## What is required:
Take the line containing "class users,admins actor;" and every line after it to the end of the data, and write them out exactly as they appear.

## Exercise material:
■ ■ ■ ■
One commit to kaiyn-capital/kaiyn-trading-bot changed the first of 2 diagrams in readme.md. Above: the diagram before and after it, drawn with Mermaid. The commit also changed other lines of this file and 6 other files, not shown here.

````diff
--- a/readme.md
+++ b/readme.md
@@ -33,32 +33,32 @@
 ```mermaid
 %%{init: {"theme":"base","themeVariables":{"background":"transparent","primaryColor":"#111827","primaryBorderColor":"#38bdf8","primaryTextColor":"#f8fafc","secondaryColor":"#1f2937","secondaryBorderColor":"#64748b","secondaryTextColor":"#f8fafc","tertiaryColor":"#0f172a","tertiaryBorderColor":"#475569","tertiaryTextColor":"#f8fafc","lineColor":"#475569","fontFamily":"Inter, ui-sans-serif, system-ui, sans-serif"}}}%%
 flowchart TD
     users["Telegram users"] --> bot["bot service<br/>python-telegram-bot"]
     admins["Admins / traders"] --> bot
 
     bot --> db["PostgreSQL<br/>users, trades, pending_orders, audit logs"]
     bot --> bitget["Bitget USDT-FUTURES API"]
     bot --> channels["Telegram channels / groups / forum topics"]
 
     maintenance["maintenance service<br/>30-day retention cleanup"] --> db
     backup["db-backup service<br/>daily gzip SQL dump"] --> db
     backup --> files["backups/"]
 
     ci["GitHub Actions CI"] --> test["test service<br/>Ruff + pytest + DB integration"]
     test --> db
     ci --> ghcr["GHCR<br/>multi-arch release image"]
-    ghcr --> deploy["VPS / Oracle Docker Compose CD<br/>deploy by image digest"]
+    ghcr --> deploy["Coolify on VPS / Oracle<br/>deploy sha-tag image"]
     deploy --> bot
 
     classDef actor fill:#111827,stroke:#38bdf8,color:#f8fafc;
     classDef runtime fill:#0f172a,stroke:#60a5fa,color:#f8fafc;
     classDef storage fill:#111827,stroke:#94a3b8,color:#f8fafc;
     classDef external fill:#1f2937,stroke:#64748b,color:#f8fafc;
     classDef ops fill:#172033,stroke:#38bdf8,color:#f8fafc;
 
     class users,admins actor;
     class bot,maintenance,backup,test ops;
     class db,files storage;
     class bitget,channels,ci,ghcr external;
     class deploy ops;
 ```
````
■ ■ ■ ■
## Solution to this exercise:
     class users,admins actor;
     class bot,maintenance,backup,test ops;
     class db,files storage;
     class bitget,channels,ci,ghcr external;
     class deploy ops;
 ```
````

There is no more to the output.